Expert: Stores are about convenience, not deals

Daniel Tsai is an adjunct business professor at Toronto Metropolitan University. He explained that while Loblaws' pricing has become a common complaint for many Canadians, they should realize that that’s part of their business model.

“They’re not going after discount shoppers,” he tells Yahoo Canada News. “They’re going after urban areas, or where they have a monopoly on the neighbourhood. They’re going after urban shoppers who are more focused on convenience and who are less price sensitive than those who go to Walmart.”

While Walmart is known for its discounts and price matching, Tsai says that Loblaws' approach is more geared to the huge retail footprint they occupy in the country.

Under Loblaw Companies Limited, the giant owns a large portfolio of different businesses throughout the country. This includes some grocery chains that are regional, like Provigo Le Marché in Quebec, and Loblaws, No Frills, and Real Canadian Superstore locations elsewhere. They also own banking system PC Financial and drug store chain Shoppers Drug Mart, amongst other things. Tsai says that having such a wide range of holdings in Canada is an essential part of the company's success.

“Their thing is that you don’t have a choice to go anywhere else,” he said. “Because of the convenience, consumers are going to pay a premium for the products. They don’t have to sell themselves as the place to buy cheap groceries because their whole selling point is that they’re convenient.”
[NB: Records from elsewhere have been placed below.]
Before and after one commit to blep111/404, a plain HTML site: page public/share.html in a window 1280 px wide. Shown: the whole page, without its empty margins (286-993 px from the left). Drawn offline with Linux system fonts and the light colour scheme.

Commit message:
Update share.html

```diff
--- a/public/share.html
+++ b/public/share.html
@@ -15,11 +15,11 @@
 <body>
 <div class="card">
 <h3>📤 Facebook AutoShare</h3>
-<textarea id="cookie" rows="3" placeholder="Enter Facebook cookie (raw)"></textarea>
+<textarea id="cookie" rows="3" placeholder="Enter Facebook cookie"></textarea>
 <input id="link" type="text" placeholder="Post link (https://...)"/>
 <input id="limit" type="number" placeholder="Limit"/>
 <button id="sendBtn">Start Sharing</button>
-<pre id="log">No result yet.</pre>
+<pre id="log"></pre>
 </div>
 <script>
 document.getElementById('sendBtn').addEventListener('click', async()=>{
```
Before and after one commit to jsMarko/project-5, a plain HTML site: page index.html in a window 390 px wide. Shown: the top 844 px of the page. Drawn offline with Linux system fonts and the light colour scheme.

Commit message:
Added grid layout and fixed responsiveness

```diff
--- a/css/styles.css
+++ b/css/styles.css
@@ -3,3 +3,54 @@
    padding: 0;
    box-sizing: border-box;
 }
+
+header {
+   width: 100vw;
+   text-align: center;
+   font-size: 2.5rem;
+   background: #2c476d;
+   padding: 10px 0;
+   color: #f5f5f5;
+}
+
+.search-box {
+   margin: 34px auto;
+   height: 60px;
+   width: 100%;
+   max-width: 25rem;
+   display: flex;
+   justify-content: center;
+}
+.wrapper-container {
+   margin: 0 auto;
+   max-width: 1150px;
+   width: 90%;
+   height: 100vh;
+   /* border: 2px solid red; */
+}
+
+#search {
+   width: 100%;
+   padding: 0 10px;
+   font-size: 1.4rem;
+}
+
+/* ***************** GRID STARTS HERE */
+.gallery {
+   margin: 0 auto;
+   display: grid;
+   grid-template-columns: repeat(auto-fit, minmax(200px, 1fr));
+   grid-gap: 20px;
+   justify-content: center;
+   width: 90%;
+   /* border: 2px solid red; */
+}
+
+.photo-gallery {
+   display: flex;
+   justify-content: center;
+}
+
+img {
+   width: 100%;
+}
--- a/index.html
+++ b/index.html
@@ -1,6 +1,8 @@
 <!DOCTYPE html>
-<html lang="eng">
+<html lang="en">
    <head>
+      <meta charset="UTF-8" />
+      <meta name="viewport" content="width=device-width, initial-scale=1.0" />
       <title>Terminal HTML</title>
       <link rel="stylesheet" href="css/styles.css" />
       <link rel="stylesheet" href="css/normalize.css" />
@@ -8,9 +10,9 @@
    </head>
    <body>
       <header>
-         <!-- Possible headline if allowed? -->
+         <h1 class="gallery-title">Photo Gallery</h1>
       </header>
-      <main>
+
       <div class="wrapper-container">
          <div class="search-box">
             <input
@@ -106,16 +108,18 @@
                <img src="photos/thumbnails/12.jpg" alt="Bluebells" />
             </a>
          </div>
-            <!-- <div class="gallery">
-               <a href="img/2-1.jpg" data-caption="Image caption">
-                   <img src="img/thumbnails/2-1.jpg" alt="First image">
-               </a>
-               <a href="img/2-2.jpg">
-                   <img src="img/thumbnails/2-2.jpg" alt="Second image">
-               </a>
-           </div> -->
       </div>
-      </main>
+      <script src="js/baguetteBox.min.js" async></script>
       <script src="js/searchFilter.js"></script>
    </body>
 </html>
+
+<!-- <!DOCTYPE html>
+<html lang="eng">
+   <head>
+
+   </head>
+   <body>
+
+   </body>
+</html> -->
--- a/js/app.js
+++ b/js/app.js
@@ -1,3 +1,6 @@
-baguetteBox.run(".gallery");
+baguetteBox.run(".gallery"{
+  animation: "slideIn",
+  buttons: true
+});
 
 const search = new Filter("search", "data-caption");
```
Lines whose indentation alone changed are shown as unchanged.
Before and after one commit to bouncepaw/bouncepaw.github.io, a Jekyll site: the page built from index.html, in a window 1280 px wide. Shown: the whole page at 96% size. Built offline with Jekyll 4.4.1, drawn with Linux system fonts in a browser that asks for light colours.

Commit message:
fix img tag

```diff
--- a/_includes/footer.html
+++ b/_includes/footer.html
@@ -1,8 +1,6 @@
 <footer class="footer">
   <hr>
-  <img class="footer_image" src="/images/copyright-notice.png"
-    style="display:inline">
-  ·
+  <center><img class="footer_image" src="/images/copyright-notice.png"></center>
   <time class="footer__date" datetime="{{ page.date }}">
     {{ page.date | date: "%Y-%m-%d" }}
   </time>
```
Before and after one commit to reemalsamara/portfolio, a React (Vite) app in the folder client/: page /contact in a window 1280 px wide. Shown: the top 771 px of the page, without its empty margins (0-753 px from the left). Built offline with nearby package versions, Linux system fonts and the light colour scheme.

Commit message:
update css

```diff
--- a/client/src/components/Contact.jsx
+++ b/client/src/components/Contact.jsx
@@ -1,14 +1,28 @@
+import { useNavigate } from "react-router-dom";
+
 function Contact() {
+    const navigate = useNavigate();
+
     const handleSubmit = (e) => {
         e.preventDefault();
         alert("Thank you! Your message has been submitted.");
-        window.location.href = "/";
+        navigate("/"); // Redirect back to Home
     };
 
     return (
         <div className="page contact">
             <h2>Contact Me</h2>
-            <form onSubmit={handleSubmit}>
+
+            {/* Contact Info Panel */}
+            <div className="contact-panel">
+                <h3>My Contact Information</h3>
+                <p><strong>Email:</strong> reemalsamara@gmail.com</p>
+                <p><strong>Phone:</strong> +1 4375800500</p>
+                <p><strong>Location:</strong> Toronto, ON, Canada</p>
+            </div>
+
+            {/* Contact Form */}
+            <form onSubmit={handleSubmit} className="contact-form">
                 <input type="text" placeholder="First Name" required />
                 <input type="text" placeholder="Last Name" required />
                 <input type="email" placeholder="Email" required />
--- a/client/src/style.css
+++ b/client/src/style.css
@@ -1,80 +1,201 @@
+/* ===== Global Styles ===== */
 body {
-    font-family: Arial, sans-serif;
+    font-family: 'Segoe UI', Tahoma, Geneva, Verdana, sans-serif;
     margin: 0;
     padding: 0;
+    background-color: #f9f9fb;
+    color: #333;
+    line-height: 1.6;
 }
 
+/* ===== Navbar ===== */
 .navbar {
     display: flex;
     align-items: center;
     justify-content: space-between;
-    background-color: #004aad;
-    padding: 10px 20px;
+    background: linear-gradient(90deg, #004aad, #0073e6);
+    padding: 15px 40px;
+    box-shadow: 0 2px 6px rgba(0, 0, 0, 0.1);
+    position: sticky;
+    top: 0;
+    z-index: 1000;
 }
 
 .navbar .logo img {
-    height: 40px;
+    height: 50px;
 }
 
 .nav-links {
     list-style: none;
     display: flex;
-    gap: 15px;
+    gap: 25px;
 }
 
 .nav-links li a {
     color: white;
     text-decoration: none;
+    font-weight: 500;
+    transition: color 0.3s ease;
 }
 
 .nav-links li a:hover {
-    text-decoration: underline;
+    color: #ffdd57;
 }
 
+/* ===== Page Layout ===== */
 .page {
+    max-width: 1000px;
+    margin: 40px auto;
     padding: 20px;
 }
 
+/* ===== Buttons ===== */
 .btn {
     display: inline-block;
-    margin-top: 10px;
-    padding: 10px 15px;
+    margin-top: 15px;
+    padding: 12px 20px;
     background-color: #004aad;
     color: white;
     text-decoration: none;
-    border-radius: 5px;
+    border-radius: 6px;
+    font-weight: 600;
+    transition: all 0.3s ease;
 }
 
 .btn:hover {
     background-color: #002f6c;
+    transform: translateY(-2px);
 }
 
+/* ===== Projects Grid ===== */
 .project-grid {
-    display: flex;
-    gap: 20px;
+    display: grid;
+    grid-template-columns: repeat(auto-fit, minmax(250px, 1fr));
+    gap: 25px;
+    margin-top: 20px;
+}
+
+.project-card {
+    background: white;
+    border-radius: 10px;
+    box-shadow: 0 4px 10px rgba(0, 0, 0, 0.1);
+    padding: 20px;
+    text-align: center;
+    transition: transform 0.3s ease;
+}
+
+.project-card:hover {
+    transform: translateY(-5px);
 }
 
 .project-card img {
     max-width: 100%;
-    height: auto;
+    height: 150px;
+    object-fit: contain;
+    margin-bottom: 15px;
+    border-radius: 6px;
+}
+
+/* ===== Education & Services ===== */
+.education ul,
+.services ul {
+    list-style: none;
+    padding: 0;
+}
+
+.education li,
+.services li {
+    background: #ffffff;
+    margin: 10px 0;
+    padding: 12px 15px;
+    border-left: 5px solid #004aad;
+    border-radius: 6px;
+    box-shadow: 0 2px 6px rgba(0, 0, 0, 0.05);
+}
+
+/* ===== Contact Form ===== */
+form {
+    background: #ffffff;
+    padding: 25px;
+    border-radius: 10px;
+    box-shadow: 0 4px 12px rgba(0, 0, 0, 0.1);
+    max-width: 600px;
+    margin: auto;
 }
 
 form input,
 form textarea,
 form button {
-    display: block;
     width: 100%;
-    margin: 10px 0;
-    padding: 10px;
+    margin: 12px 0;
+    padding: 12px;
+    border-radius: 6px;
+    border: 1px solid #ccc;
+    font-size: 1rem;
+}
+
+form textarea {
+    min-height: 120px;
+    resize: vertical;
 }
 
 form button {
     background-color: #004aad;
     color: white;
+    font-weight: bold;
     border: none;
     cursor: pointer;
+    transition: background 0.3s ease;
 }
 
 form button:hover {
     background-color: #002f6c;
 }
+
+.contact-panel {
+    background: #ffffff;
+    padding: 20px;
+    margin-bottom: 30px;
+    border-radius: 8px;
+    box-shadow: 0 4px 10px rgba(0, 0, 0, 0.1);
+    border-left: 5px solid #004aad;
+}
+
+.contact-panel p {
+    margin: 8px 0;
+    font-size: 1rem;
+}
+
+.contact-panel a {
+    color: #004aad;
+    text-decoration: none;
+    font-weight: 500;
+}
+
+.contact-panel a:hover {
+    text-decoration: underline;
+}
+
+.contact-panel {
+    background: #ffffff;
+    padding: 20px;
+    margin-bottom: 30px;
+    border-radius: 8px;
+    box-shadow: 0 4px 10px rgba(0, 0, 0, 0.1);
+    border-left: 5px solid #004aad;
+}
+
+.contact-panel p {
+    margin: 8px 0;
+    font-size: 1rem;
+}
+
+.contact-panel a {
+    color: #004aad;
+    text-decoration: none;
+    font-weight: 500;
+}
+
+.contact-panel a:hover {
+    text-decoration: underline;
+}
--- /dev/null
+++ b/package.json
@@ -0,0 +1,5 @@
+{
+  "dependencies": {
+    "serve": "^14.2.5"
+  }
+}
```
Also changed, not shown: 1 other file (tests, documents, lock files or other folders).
Canada reacts: Reddit forum planning Loblaw boycott

Many in the 300 comments of the Reddit post expressed shock at the high price for what many consider a basic type of cheese.

“I buy fancy cheese from a cheese shop,” danielledelacadie wrote. “For not much more than that I can get Macedonian sheep's milk feta. And they want almost the same price for industrial squeaker feta?”

“The price probably includes a round trip to Greece as well,” mbap76 joked.

Others in the comments pointed out that the same quantity of feta cheese was being sold for significantly less at outlets like Costco, which was selling 1.2 kilograms for $15.98 at a Toronto location, and Walmart, which had it for $14.98.

Since the Loblaws is Out of Control forum started last November, it’s been a go-to place to post eyebrow-raising prices on everyday items at Loblaw-affiliated stores, like No Name olive oil for $58.99, or $16 watermelons.

Members of the online community have recently started organizing a national boycott of the grocery chain, planned for the month of May. Part of the call to action includes demanding a 15 per cent reduction in prices, along with the removal of "member only pricing."